The manner in which the orbits of the electrons are distributed around the nucleus controls the characteristics of the element and the way in which atoms bond with other atoms of the same element and with atoms from different elements.
For our purposes it will be sufficient to describe the structure of the so-called Bohr atom, which arose from developments in quantum mechanics in the early part of the 20th century. This overcame the problem of explaining why negatively charged electrons would not collapse into the positively charged nucleus by proposing that electrons revolve around the nucleus in one of a number of discrete orbitals or shells, each with a defined or quantised energy level.
Any electron moving between energy levels or orbitals would make a quantum jump with either emission or absorption of a discrete amount or quantum of energy.
Each electron is characterised by four quantum numbers:
- the principal quantum number (n = 1, 2, 3, 4 . . .), which is the quantum shell to which the electron belongs, also denoted by K, L, M, N . . . , corresponding to n = 1, 2, 3, 4 . . . ;
- the secondary quantum number (l = 0, 1, 2 . . . n − 1), which is the sub-shell to which the electron belongs, denoted by s, p, d, f, g, h for l = 1, 2, 3, 4, 5, 6, according to its shape;
- the third quantum number (ml ), which is the number of energy states within each sub-shell, the total number of which is 2l +1;
- the fourth quantum number (ms) which describes the electron’s direction of spin and is either +1/2 or −1/2.
The number of sub-shells that occur within each shell therefore increases with an increase in the principal quantum number (n), and the number of energy states within each sub-shell (ml ) increases with an increase in the secondary quantum number (l).
Table 1 shows how this leads to the maximum number electrons in each shell for the first four shells.

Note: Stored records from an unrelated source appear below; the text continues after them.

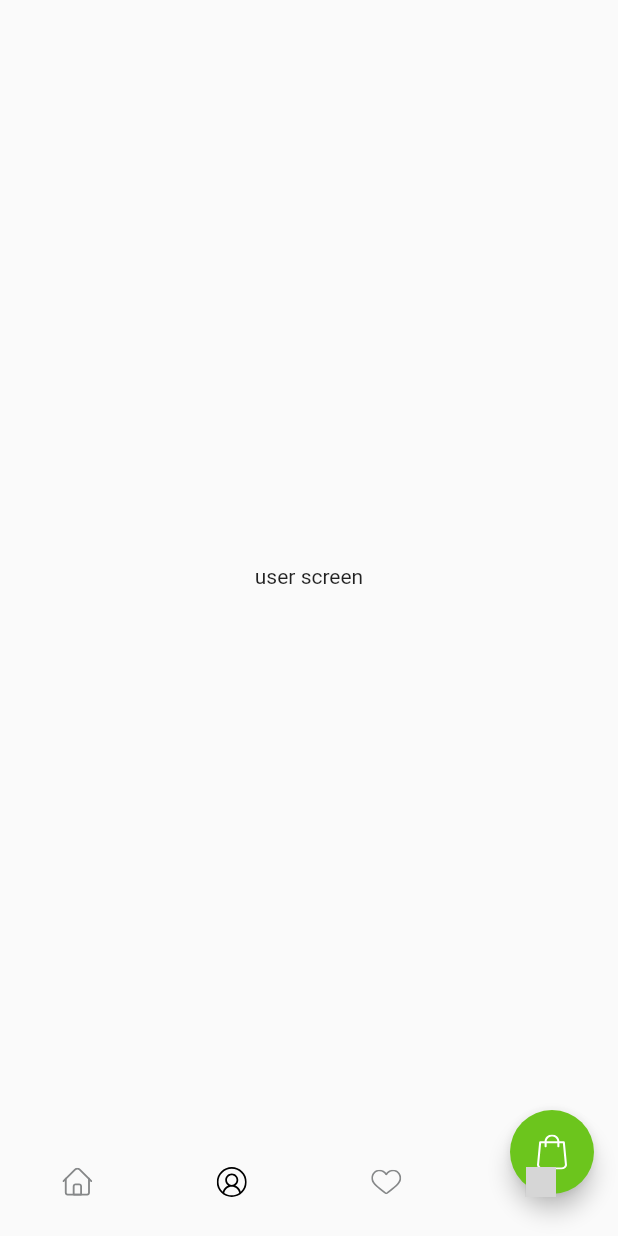
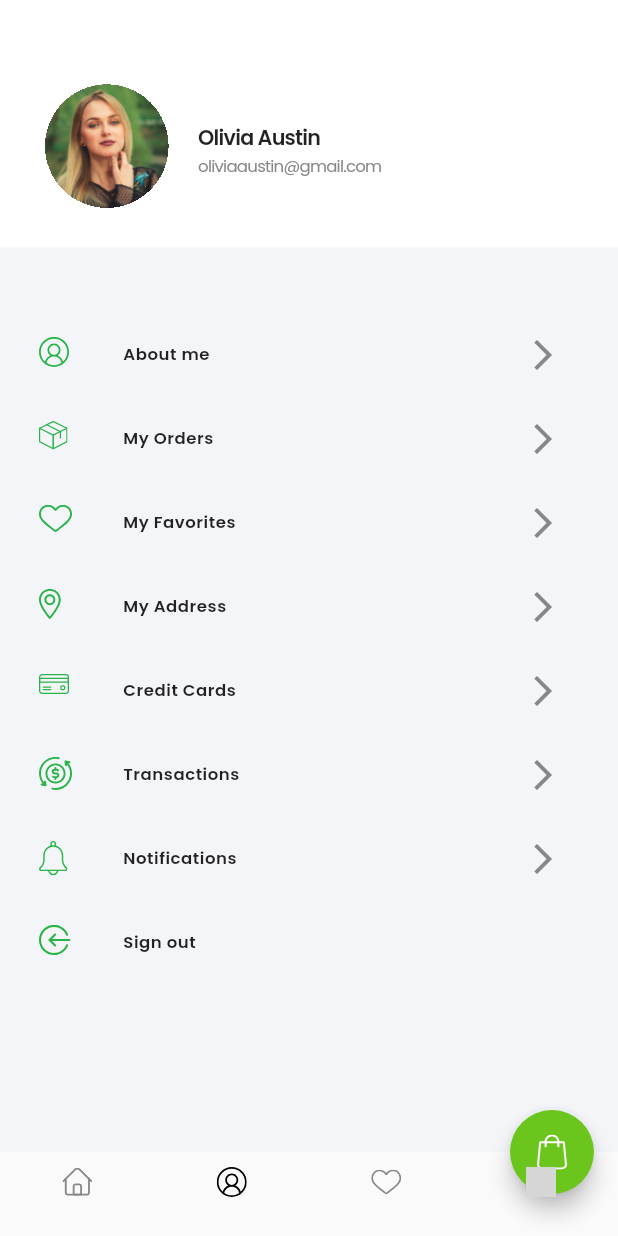
Before and after one commit to Halakadour/apple, a Flutter app: the UserScreen screen opened directly, on a phone screen of 412 x 824 dp. Run offline on Flutter 3.47's test engine with Material 2 defaults, Android fonts, the phone set to English and light mode, and no system bars; our stand-ins replace cloud_firestore, firebase_auth, firebase_core, flutter_screenutil, flutter_svg; accounts and stored records are empty; network calls fail; grey boxes are pictures that could not be loaded.

Commit message:
added a user screen

```diff
--- a/lib/core/widgets/bottom_app_bar.dart
+++ b/lib/core/widgets/bottom_app_bar.dart
@@ -10,6 +10,7 @@ import '../../user/screens/user_screen.dart';
 
 
 
+// ignore: must_be_immutable
 class CustomBottomAppBar extends StatefulWidget {
   CustomBottomAppBar({super.key, required this.pageIndex});
   int pageIndex;
--- a/lib/core/widgets/custom_button.dart
+++ b/lib/core/widgets/custom_button.dart
@@ -18,13 +18,13 @@ class MyButton extends StatelessWidget {
               Color(0xffAEDC81),
               Color(0xff6CC51D),
             ], begin: Alignment.bottomLeft, end: Alignment.topRight)),
-        child:  Center(
+        child: Center(
             child: Text(
           name,
-          style: const TextStyle(
+          style: TextStyle(
             color: Colors.white,
             fontFamily: "Poppins",
-            fontSize: 15,
+            fontSize: 15.sp,
             fontWeight: FontWeight.w600,
           ),
         )),
--- a/lib/main.dart
+++ b/lib/main.dart
@@ -1,6 +1,7 @@
 // ignore_for_file: unused_import
 
-
+import 'package:apple/home/screens/home_screen.dart';
+import 'package:apple/onboard/screens/details_screen.dart';
 import 'package:flutter/material.dart';
 import 'package:firebase_core/firebase_core.dart';
 import 'package:flutter_screenutil/flutter_screenutil.dart';
@@ -25,7 +26,7 @@ class MainApp extends StatelessWidget {
       minTextAdapt: true,
       splitScreenMode: true,
       builder: (_, child) =>
-          const MaterialApp(debugShowCheckedModeBanner: false, home: SignUpScreen()),
+          MaterialApp(debugShowCheckedModeBanner: false, home: HomeScreen()),
     );
   }
 }
--- a/lib/user/screens/user_screen.dart
+++ b/lib/user/screens/user_screen.dart
@@ -1,5 +1,6 @@
-
+import 'package:apple/user/widgets/my_list_tile.dart';
 import 'package:flutter/material.dart';
+import 'package:flutter_screenutil/flutter_screenutil.dart';
 import 'package:flutter_svg/svg.dart';
 
 import '../../core/widgets/bottom_app_bar.dart';
@@ -10,6 +11,7 @@ class UserScreen extends StatelessWidget {
   @override
   Widget build(BuildContext context) {
     return Scaffold(
+      backgroundColor: Color(0xffF4F5F9),
       bottomNavigationBar: CustomBottomAppBar(pageIndex: 1),
       floatingActionButton: FloatingActionButton(
         onPressed: () {},
@@ -20,7 +22,83 @@ class UserScreen extends StatelessWidget {
         ),
       ),
       floatingActionButtonLocation: FloatingActionButtonLocation.endDocked,
-      body: const Center(child: Text("user screen")),
+      body: Column(children: [
+        Container(
+            color: Colors.white,
+            padding: EdgeInsets.symmetric(horizontal: 30),
+            height: .2.sh,
+            child: Row(
+              children: [
+                Container(
+                    width: .2.sw,
+                    height: .2.sh,
+                    margin: EdgeInsets.only(top: 30),
+                    clipBehavior: Clip.hardEdge,
+                    decoration: BoxDecoration(shape: BoxShape.circle),
+                    child: Image.asset(
+                      "assets/portfolio.png",
+                      fit: BoxFit.contain,
+                    )),
+                20.horizontalSpace,
+                Column(
+                  mainAxisAlignment: MainAxisAlignment.center,
+                  crossAxisAlignment: CrossAxisAlignment.start,
+                  children: [
+                    40.verticalSpace,
+                    Text(
+                      "Olivia Austin",
+                      style: TextStyle(
+                          fontFamily: "Poppins",
+                          fontSize: 15.sp,
+                          fontWeight: FontWeight.w600,
+                          letterSpacing: -0.5),
+                    ),
+                    Text(
+                      "oliviaaustin@gmail.com",
+                      style: TextStyle(
+                          color: Color(0xff868889),
+                          fontFamily: "Poppins",
+                          fontSize: 12.sp,
+                          fontWeight: FontWeight.w400,
+                          letterSpacing: -0.5),
+                    )
+                  ],
+                )
+              ],
+            )),
+        Container(
+          padding: EdgeInsets.symmetric(horizontal: 10),
+          height: .65.sh,
+          child: Column(mainAxisAlignment: MainAxisAlignment.center, children: [
+            MyListTile(ImagePath: "assets/person.svg", title: "About me"),
+            MyListTile(
+              ImagePath: "assets/box.svg",
+              title: "My Orders",
+            ),
+            MyListTile(
+              ImagePath: "assets/favorite.svg",
+              title: "My Favorites",
+            ),
+            MyListTile(
+              ImagePath: "assets/location.svg",
+              title: "My Address",
+            ),
+            MyListTile(
+              ImagePath: "assets/card.svg",
+              title: "Credit Cards",
+            ),
+            MyListTile(
+              ImagePath: "assets/dollar.svg",
+              title: "Transactions",
+            ),
+            MyListTile(
+              ImagePath: "assets/bill.svg",
+              title: "Notifications",
+            ),
+            MyListTile(ImagePath: "assets/arrow.svg", title: "Sign out")
+          ]),
+        )
+      ]),
     );
   }
 }
--- /dev/null
+++ b/lib/user/widgets/my_list_tile.dart
@@ -0,0 +1,34 @@
+import 'package:flutter/material.dart';
+import 'package:flutter_screenutil/flutter_screenutil.dart';
+import 'package:flutter_svg/svg.dart';
+
+class MyListTile extends StatelessWidget {
+  const MyListTile({super.key, required this.ImagePath, required this.title});
+  final String ImagePath;
+  final String title;
+  @override
+  Widget build(BuildContext context) {
+    return ListTile(
+      leading: SvgPicture.asset(
+        ImagePath,
+        color: Color(0xff28B446),
+      ),
+      title: Text(
+        title,
+        style: TextStyle(
+            fontFamily: "Poppins",
+            fontSize: 12.sp,
+            fontWeight: FontWeight.w600,
+            letterSpacing: .36),
+      ),
+      trailing: title == "Sign out"
+          ? null
+          : IconButton(
+              onPressed: () {},
+              icon: const Icon(
+                Icons.arrow_forward_ios,
+                color: Color(0xff868889),
+              )),
+    );
+  }
+}
```
Also changed, not shown: lib/auth/screens/login_screen.dart (+12 -12 lines), lib/auth/screens/signup_screen.dart (+10 -11 lines), lib/auth/widgets/text_field.dart (+6 -4 lines), lib/home/screens/food_details_screen.dart (+24 -25 lines), lib/home/screens/grocery_screen.dart (+2 -6 lines), lib/home/screens/home_screen.dart (+10 -14 lines), lib/home/widgets/food_widget.dart (+19 -23 lines), lib/onboard/screens/details_screen.dart (+6 -7 lines), assets/portfolio.png (added).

Each electron has a unique set of quantum numbers and with increasing atomic number, and hence increasing number of electrons, the shells and sub-shells fill up progressively, starting with the lowest energy state.
Atomic Structure of Elements
The one electron of hydrogen is therefore in the only sub-shell in the K shell (denoted as 1s1 ), the two electrons of helium are both in this same shell (denoted as 1s2 ) and in lithium, which has three electrons, two are in the 1s1 shell and the third is in the 2s1 shell.
By convention, the configuration of lithium is written as 1s2 2s1 . The configuration of subsequent elements follows logically (for example, sodium with 11 electrons is 1s2 2s2 2p6 3s1 ). The structures of these elements are illustrated in Fig. 1.
An extremely important factor governing the properties of an element is the number of electrons in the outermost shell (known as the valence electrons), since it is these that are most readily available to form bonds with other atoms.
Groups of elements with similar properties are obtained with varying atomic number but with the same number of outer shell electrons. For example, the ‘alkali metals’ lithium, sodium, potassium, rubidium and caesium all have one electron in their outermost shell, and all are capable of forming strong alkalis.
A further factor relating to this is that when the outermost electron shell is completely filled the electron configuration is stable. This normally corresponds to the s and p states in the outermost shell being filled by a total of eight electrons; such octets are found in neon, argon, krypton, xenon etc., and these ‘noble gases’ form very few chemical compounds for this reason.
The exception to the octet rule for stability is helium; the outermost (K) shell only has room for its two electrons.
The listing of the elements in order of increasing atomic number and arranging them into groups of the same valence is the basis of the periodic table of the elements, which is an extremely convenient way of categorising the elements and predicting their likely properties and behaviour.
As we will see in the next article, the number of valence electrons strongly influences the nature of the interatomic bonds.
Thanks for reading about “atomic structure of elements.”